It takes longer for the hot water to show up because, first, it has to start up, which takes a few seconds, and second, because the water in the line is completely cold. With a tank, the tank is heating the water in the tank, and some amount of the water in the line.
The other issue is that they have minimum flow rates before they turn on. So, when I’m doing dishes, I have to keep a certain amount of hot water flowing or it will turn off, and the water goes completely cold again. I’ve had that problem in the shower, when switching from two shower heads to one – I think they sometimes just both go off.
The other issue I had was that the output vent wasn’t installed properly, so moisture from the outside was dripping back in and it ruined the heat exchanger. Make sure whoever is installing it really knows what they’re doing – there should be a moisture drain off the side of the output vent to capture that moisture and drain it out the side.
You’ll have to get annual maintenance, or do it yourself. That involves using a pump to pump white vinegar through the system for about an hour. We have a water softener and still have to do this annually.

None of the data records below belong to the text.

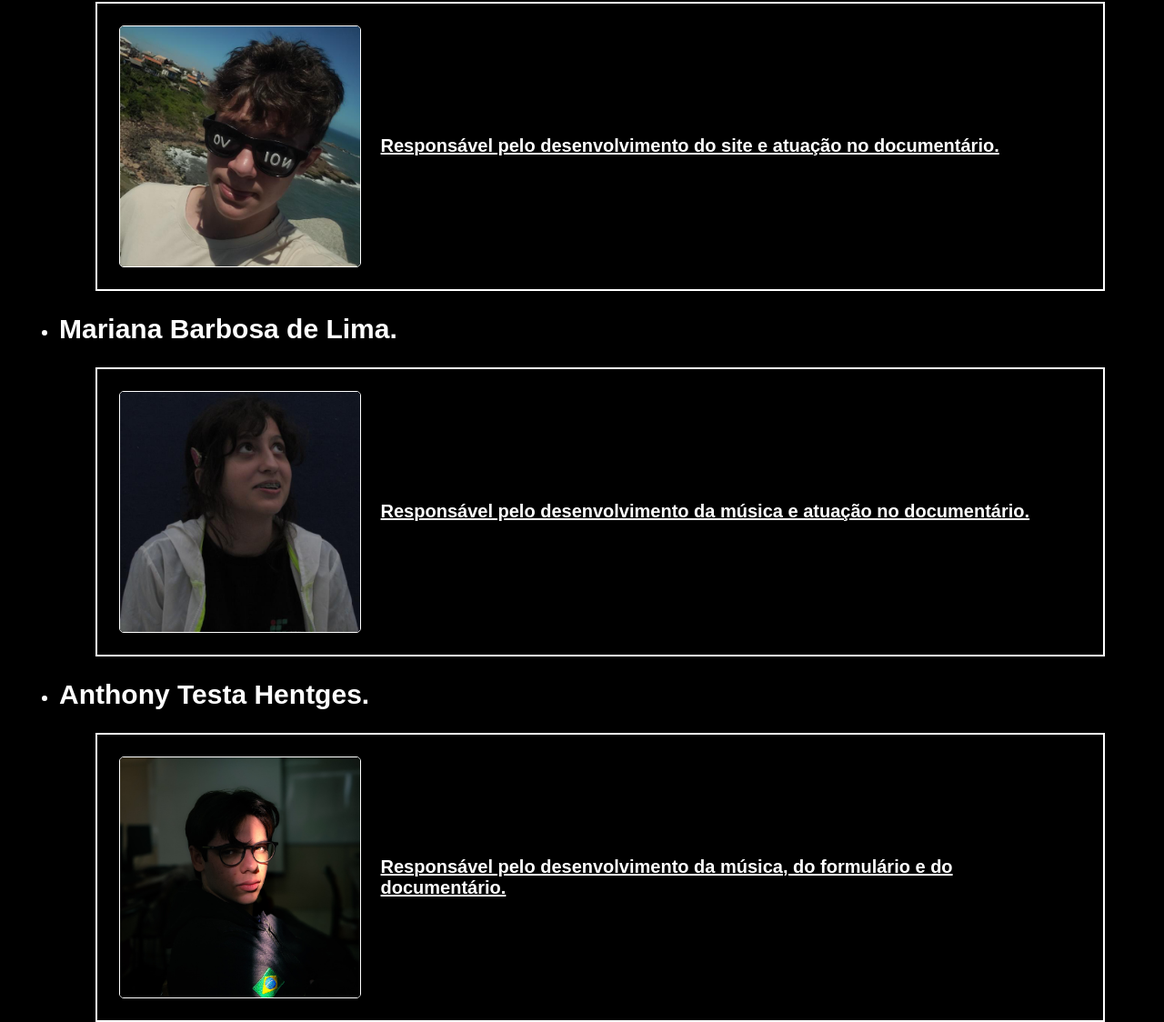
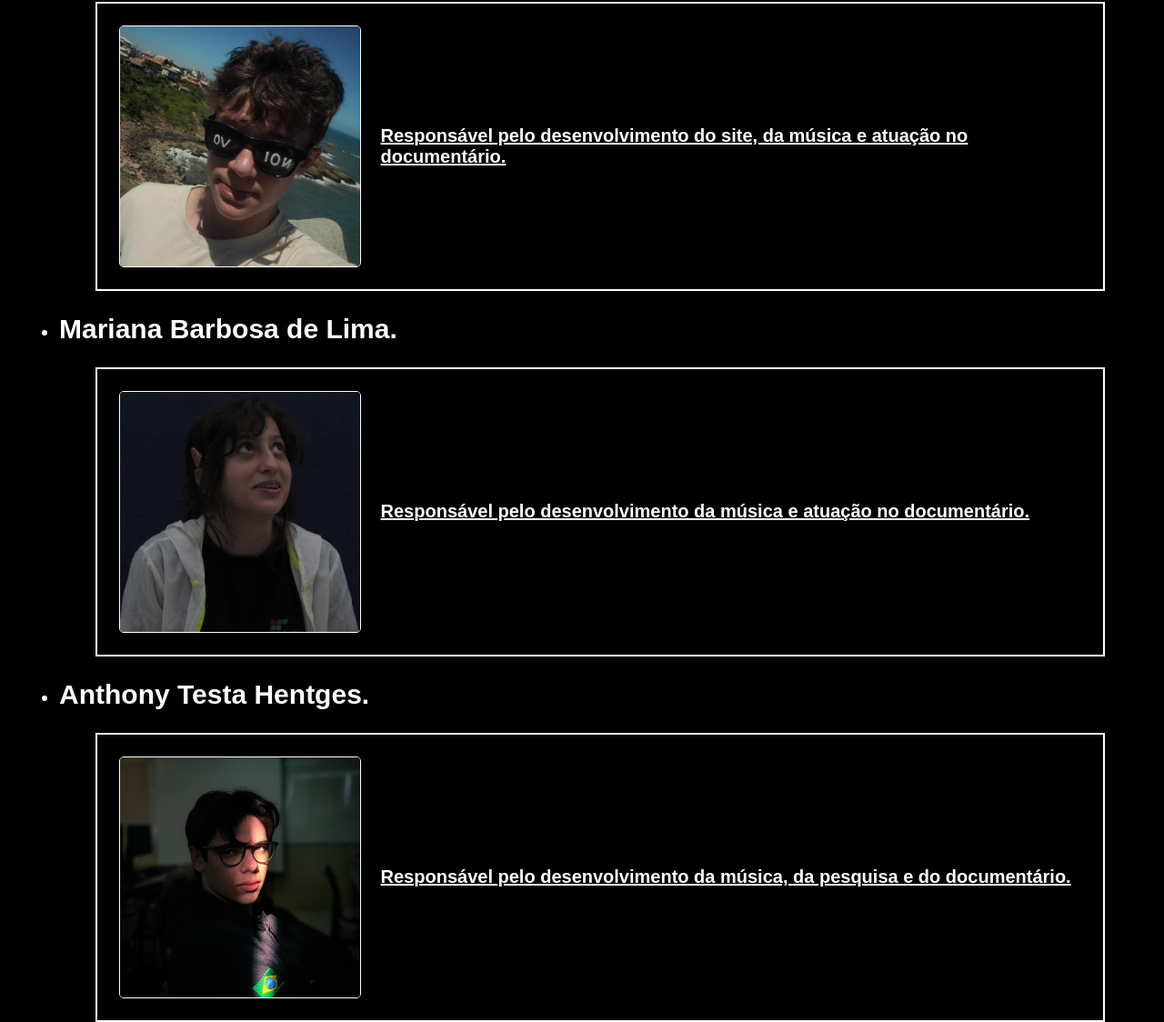
Before and after one commit to muristop10/SiteDeOi, a plain HTML site: page HTML/aboutUs.html in a window 1280 px wide. Shown: the part 275-1399 px from the top of the page at 91% size. Drawn offline with Linux system fonts and the light colour scheme.

Commit message:
Update aboutUs.html

```diff
--- a/HTML/aboutUs.html
+++ b/HTML/aboutUs.html
@@ -22,7 +22,7 @@
                     <h2>Murilo Eduardo Thomé.</h2>
                     <figure>
                         <img src="../Assets/fotos/murilo.jpg">
-                        <h4>Responsável pelo desenvolvimento do site e atuação no documentário.</h4>
+                        <h4>Responsável pelo desenvolvimento do site, da música e atuação no documentário.</h4>
                     </figure>
                 </li>
                 <li>
@@ -36,7 +36,7 @@
                     <h2>Anthony Testa Hentges.</h2>
                     <figure>
                         <img src="../Assets/fotos/anthony.jpg">
-                        <h4>Responsável pelo desenvolvimento da música, do formulário e do documentário.</h4>
+                        <h4>Responsável pelo desenvolvimento da música, da pesquisa e do documentário.</h4>
                     </figure>
                 </li>
                 <li>
@@ -50,7 +50,7 @@
                     <h2>Laura Robette Grazziolli.</h2>
                     <figure>
                         <img src="../Assets/fotos/laurao.jpg">
-                        <h4>Responsável pelo desenvolvimento do formulário, roteiro e atuação do documentário.</h4>
+                        <h4>Responsável pelo desenvolvimento da pesquisa, roteiro e atuação do documentário.</h4>
                     </figure>
                 </li>
             </ul>
```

Because of the drain issue, we ended up having to replace ours at about the 10 year point. That’s where you might have to replace a tank kind, but tankless are much more expensive and are supposed to last 20 years. We’ve replaced the tankless with new ones, properly installed, and hopefully they will last longer now.
You just adjust to the delay in hot water – I’ll get the shower going while brushing my teeth, so it’s ready to go when I am. I definitely use more water with a tankless, but much less natural gas, since I’m not keeping water hot literally all the time, when at work, on vacation, etc.
The endless supply of water is nice – we have a pretty big jacuzzi-style tub, and someone can take a bath while someone else is taking a shower, and there’s still an endless supply.
I would do it again for the reduction in energy use, even though I use more water. Water use is not really an issue in NJ, but CO2 is an issue everywhere.